B.S., University of Illinois
J.D., University of Michigan Law School
Professor Melissa L. Breger has been teaching at the law school level for 20+ years, first at The University of Michigan Law School and then at Albany Law School since 2002. Prior to teaching, Professor Breger dedicated her career to children, women and families, with her formative years practicing in New York City in a number of capacities.
She is the recipient of several teaching and service awards, both on a local level and on a national level, including the Shanara C. Gilbert Award in recognition of her excellence in teaching and contributions to the advancement of social justice from the American Association of Law Schools; the L. Hart Wright Excellence in Law Teaching Award from the University of Michigan Law School; and the 2016 Faculty Award for Excellence in Teaching, 2018 Faculty Award for Excellence in Service, and 2019 Faculty Award for Excellence in Scholarship from Albany Law School.
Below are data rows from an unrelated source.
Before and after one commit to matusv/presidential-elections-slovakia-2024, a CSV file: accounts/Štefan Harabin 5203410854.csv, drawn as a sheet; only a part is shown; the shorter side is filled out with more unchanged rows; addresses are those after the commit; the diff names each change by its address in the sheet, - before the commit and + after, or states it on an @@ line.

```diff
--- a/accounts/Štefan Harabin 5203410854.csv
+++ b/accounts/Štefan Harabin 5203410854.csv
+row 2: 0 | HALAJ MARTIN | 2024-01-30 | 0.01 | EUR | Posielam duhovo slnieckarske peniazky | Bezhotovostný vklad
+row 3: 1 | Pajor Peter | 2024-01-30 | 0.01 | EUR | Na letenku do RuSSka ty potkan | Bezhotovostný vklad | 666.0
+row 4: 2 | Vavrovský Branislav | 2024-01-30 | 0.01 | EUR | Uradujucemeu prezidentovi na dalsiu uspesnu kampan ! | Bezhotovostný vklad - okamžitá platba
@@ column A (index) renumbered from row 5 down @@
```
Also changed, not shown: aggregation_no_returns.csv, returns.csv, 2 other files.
Professor Breger also received the Albany County Family Court Children’s Center Award “in recognition of her outstanding and tireless work assisting children and families in need and for her dedication to ensure that law students obtain the skills necessary to provide high quality and compassionate legal services to court litigants” in May 2008.
Professor Breger teaches a variety of courses at Albany Law School, including Evidence, Family Law, Criminal Procedure: Investigation (4th, 5th, 6th A), Gender & the Law, Children, Juveniles & the Law (hybrid online), Domestic Violence Seminar, and Children & the Law. She was the Director of the Family Violence Litigation Clinic from 2002 to 2010.
Professor Breger is the co-author of NEW YORK LAW OF DOMESTIC VIOLENCE, a two-volume treatise published by Reuters-Thomson-West, as well as the author of numerous law review articles regarding issues of family law, gender, and justice. Her scholarly interests include the rights of children and families, gender and racial equality, procedural justice in the courtroom, juvenile justice, the increasing epidemic of child sexual trafficking, implicit bias, law and culture, family violence, and the intersections between psychology and the law.